Question 2 of 3:  Which of these reflects Texas political culture? (Select all that apply)
Correct. 1, 2, and 4 reflect Texas' political culture.
In 2004, Texas ranked first in the percentage of households “at risk for hunger.”
Texas legislators work full-time and are among the highest paid state legislators.
Select the i button beforebeginning the activity.
In 2009, Governor Rick Perry of Texas signed a bill repealing the death penalty.
Liquor cannot be purchased at grocery stores before noon on Sundays in Texas.
In Texas, households with the lowest incomes pay the highest percentage of their income in taxes; households with the highest incomes pay the lowest percentage of their income in taxes.
Correct. 1, 2, 4 and 5 reflect Texas' political culture. Congratulations. You’ve identified the policies and practices that reflect Texas’ political culture.
Question 3 of 3:  Which of these reflects Texas political culture? (Select all that apply)
The Texas State Board of Education adopted a social studies and history curriculum that waters down the teaching of the civil rights movement, religious freedoms, and America's relationship with the United Nations.
More than 600 Chief Executive Officers rated Texas as the most anti-business state with the most prohibitive business regulations.
In 2004, Texas ranked 32nd in drinking water quality.
Reset Activity

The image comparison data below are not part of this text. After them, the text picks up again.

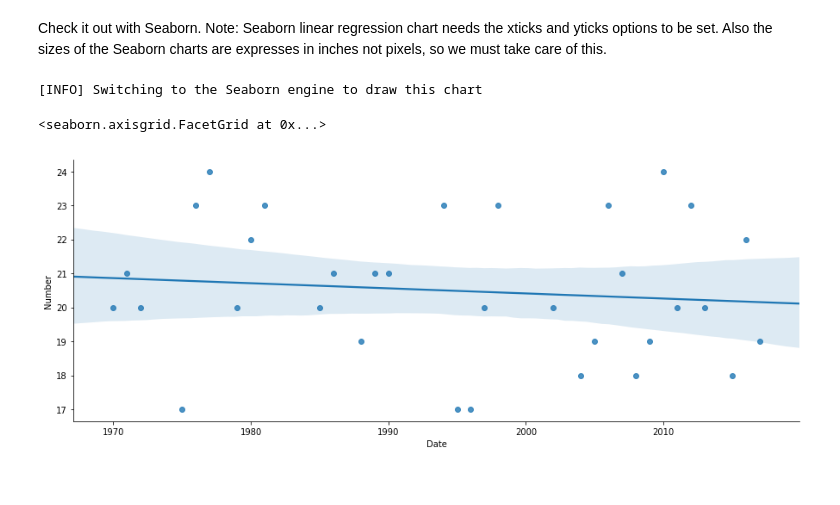
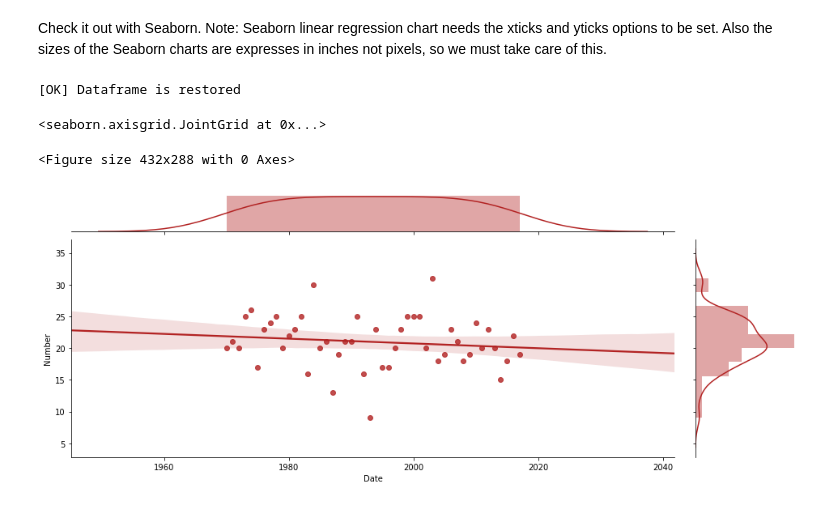
Before and after one commit to synw/dataswim-notebooks, a Jupyter notebook: Linear regression.ipynb, the cells around one changed output. Drawn from its saved outputs; the diff is of its cells as text; code cells hidden in the pictures.

```diff
--- a/Linear regression.ipynb
+++ b/Linear regression.ipynb
@@ -1,14 +1,17 @@
 # %% [markdown]
 # Linear regression charts
 # %%
-from dataswim import ds
+import pandas as pd
+from dataswim import Ds
 
+ds = Ds()
 # Load from a Django database
 #ds.connect('postgresql://user:xxxx@localhost/dbname')
 #ds.connect('sqlite:////path/to/db.sqlite3')
 #ds.load("auth_user")
 
 # Load demo data from csv
-ds.load_csv("data/users.csv", dateindex="date_joined")
+ds.load_csv("data/users.csv")
+ds.dateindex("date_joined")
 ds.show()
 # %% [output]
@@ -49,0 +54,9 @@ id, is_superuser, is_staff, is_active, Number, Date
+# %%
+# add a date column from the index
+ds.indexcol("Date")
+# convert to date type
+ds.date("Date")
+# keep just the year
+ds.df['Date'] = pd.DatetimeIndex(ds.df['Date']).year
+ds.backup()
+ds.show()
@@ -141,12 +170,15 @@ c5*c6
 # %% [markdown]
 Check it out with Seaborn. Note: Seaborn linear regression chart needs the xticks and yticks options to be set. Also the sizes of the Seaborn charts are expresses in inches not pixels, so we must take care of this.
 # %%
-ds2.opts(dict(xticks=range(1970, 2017), yticks=range(16, 25)))
-ds2.chart("Date", "Number")
-ds2.width(14)
-ds2.height(5)
-ds2.linear_()
+ds.restore()
+ds.engine = "seaborn"
+ds.opts(dict(xticks=range(1970, 2017), yticks=range(16, 25)))
+ds.chart("Date", "Number")
+ds.width(14)
+ds.height(5)
+ds.dlinear_()
 # %% [output]
-[INFO] Switching to the Seaborn engine to draw this chart
+[OK] Dataframe is restored
-<seaborn.axisgrid.FacetGrid at 0x...>
+<seaborn.axisgrid.JointGrid at 0x...>
+<Figure size 432x288 with 0 Axes>
-[figure, old version]
+[figure, new version]
```
Also changed, not shown: parts of 12 cells of this notebook, 5 other files.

Texas is a Right-to-Work state. It is illegal for a company to require an employee to join a union or pay union dues in order to be employed or remain employed.